*** Opening THE INPUT ***

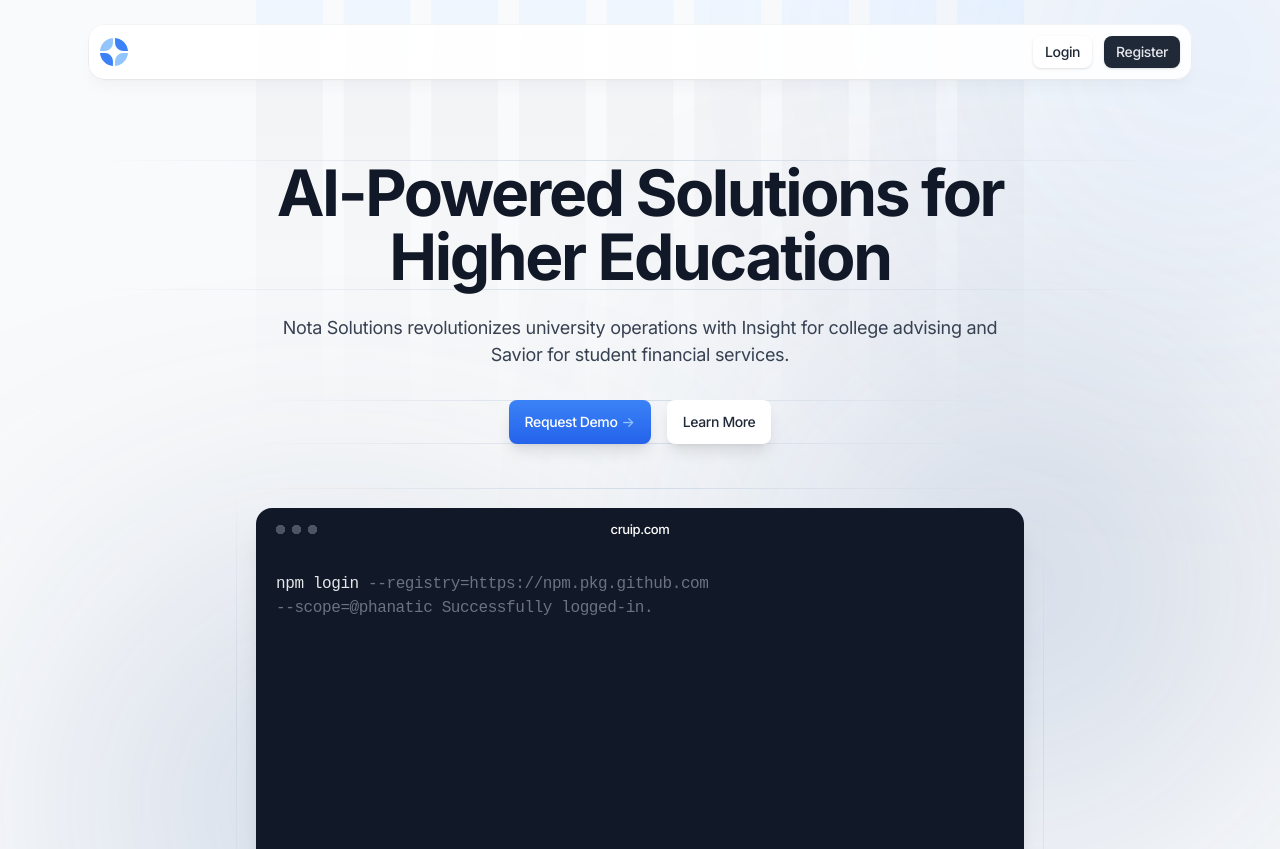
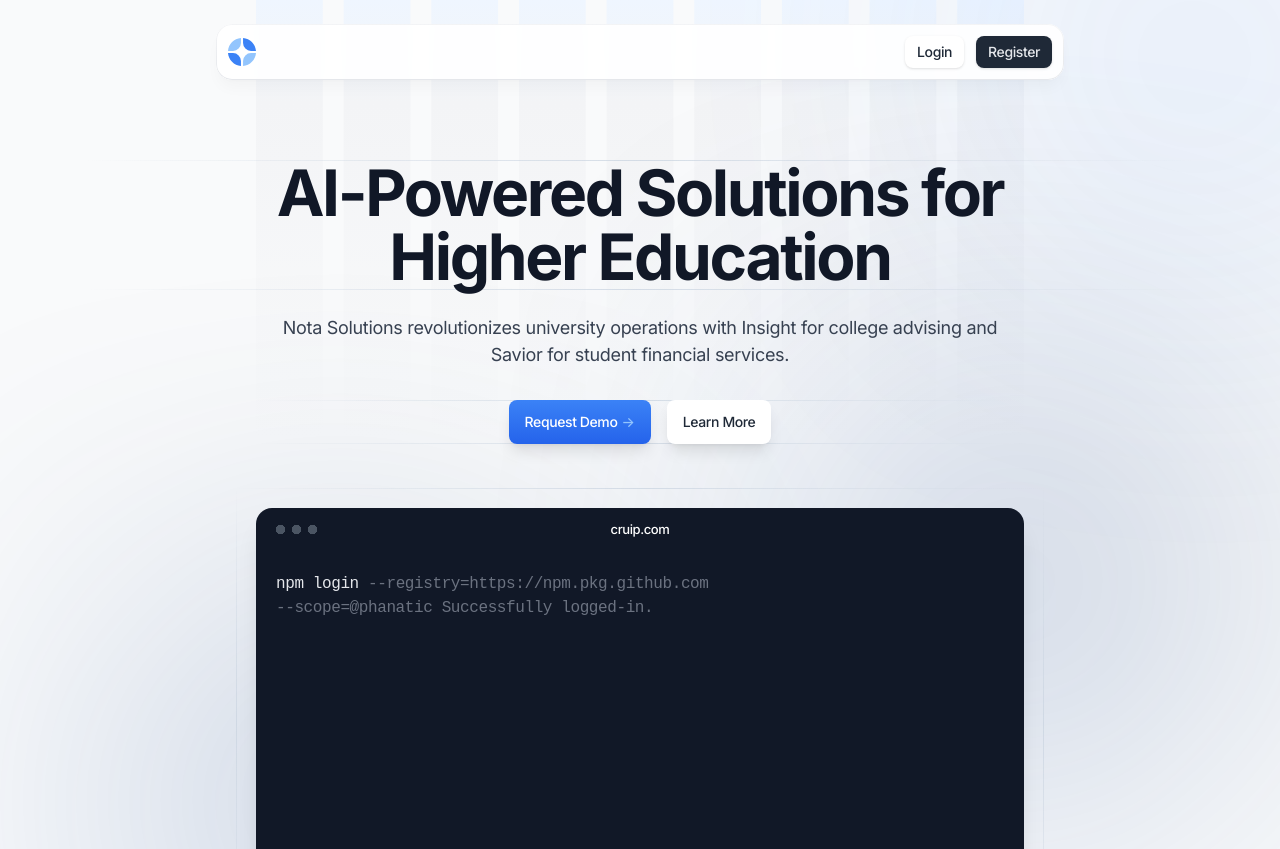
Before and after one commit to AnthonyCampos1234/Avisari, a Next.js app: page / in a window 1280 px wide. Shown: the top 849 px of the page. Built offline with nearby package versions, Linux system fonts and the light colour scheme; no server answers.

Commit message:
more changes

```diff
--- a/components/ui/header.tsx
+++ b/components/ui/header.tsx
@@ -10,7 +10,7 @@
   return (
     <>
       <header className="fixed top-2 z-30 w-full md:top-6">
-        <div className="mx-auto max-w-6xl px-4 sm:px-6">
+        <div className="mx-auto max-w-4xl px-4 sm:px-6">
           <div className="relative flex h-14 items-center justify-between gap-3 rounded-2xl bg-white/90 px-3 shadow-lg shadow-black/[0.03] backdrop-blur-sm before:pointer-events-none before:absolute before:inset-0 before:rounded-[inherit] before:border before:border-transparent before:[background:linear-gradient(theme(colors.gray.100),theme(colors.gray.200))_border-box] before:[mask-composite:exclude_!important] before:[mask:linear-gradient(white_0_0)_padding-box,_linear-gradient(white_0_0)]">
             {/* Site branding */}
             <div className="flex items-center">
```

*** Closing THE INPUT ***
*** Opening THE INPUT ***

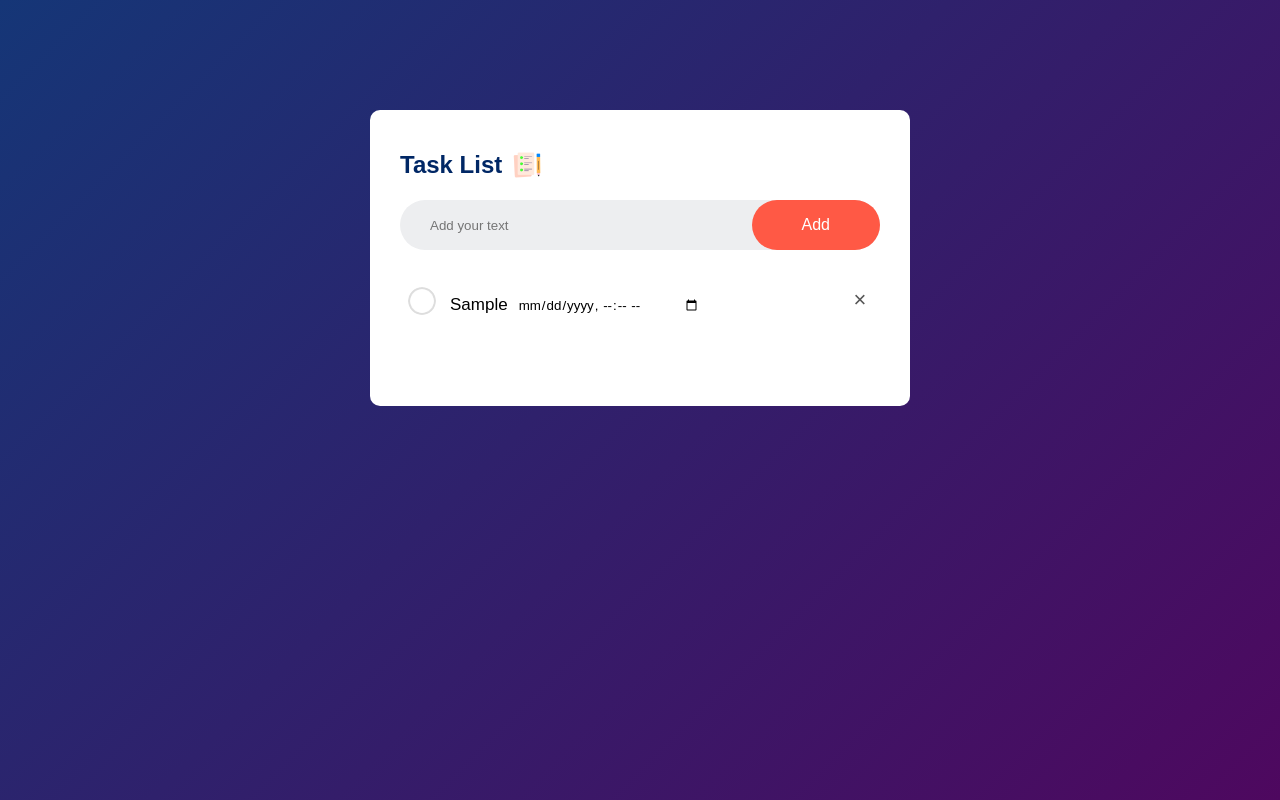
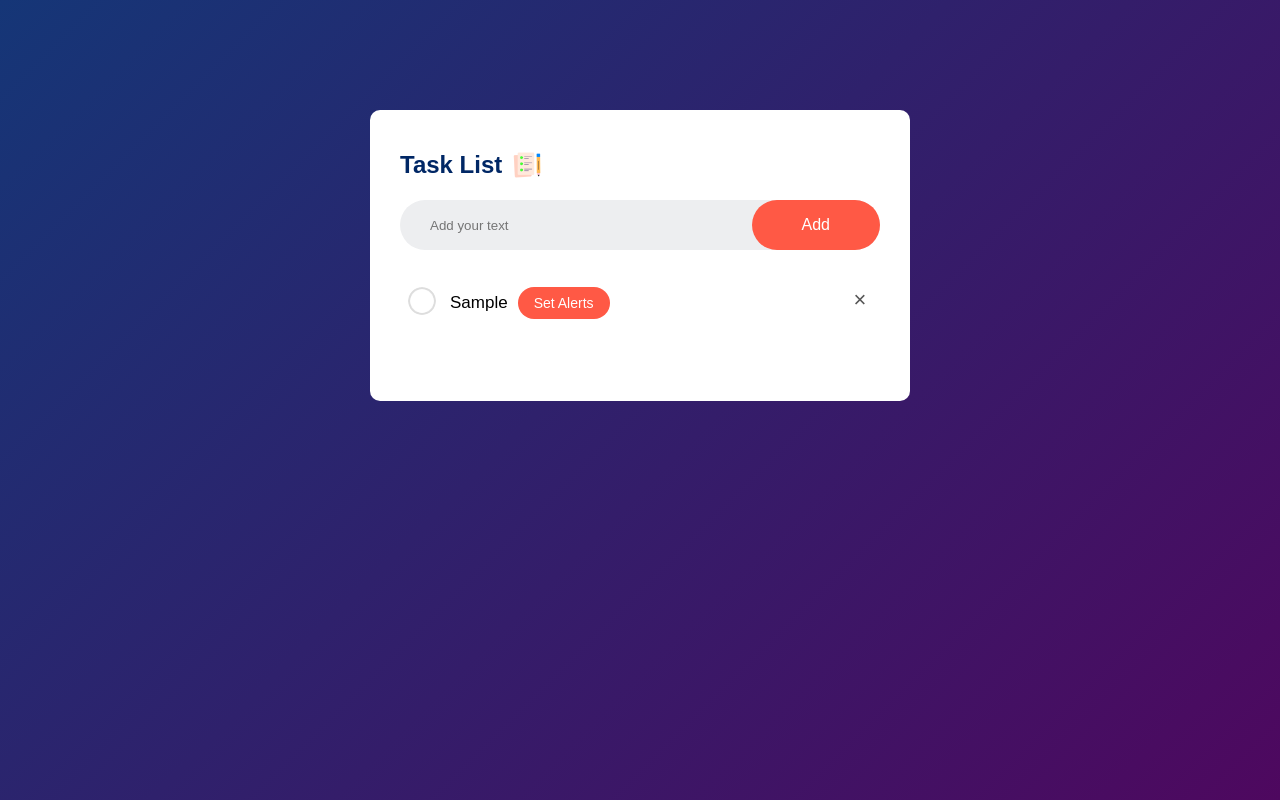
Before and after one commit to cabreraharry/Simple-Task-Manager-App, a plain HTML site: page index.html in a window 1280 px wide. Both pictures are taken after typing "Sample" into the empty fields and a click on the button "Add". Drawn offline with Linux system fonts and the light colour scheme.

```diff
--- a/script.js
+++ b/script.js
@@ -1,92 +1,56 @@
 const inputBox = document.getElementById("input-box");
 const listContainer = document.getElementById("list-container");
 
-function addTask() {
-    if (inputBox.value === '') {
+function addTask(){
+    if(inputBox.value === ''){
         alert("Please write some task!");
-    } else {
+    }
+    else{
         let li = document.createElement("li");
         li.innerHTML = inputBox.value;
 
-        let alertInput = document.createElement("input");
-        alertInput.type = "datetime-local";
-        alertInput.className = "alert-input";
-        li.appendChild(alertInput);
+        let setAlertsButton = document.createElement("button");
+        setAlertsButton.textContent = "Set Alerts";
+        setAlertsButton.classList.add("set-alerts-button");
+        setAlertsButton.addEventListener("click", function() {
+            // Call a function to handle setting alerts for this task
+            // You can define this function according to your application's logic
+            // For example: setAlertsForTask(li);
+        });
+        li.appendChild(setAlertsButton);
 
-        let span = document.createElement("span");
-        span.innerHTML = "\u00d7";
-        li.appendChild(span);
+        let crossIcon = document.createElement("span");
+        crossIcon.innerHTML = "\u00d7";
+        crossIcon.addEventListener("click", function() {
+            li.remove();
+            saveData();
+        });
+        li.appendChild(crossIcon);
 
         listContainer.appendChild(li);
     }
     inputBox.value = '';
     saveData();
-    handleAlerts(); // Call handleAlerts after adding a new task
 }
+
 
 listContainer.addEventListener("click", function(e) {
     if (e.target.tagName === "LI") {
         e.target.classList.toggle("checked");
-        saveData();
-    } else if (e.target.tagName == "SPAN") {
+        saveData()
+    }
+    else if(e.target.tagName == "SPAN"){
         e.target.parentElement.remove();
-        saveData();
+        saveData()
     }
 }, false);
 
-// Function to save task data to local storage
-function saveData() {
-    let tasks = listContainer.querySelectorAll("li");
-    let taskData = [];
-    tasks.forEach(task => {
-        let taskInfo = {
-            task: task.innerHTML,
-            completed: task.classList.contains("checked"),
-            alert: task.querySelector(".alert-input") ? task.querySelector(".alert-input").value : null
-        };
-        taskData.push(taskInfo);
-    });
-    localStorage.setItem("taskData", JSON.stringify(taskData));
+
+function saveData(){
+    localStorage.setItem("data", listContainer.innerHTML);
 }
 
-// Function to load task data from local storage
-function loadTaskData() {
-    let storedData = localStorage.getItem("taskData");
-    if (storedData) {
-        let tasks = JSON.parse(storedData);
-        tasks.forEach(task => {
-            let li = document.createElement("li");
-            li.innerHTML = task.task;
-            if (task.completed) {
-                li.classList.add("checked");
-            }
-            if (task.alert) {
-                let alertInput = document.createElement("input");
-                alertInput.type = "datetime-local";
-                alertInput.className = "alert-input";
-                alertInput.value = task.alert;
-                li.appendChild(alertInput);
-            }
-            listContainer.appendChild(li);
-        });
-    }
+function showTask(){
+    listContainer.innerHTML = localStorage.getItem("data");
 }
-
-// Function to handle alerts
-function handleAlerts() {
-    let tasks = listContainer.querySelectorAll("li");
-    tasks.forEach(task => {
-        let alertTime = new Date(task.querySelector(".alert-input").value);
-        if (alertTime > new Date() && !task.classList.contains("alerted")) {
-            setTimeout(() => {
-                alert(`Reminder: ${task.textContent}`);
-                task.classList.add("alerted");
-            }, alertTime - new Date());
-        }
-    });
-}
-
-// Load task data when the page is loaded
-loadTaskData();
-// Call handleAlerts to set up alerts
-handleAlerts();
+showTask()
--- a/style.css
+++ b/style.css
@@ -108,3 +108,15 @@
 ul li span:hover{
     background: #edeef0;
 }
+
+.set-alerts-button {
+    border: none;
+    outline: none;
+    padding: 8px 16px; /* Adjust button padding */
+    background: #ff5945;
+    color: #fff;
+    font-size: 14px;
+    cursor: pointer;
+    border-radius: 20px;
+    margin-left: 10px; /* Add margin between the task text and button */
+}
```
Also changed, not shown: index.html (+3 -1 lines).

*** Closing THE INPUT ***

Report how many lines of the data contain the word "classList", using the number alone.

• EXERCISE ANSWER: 6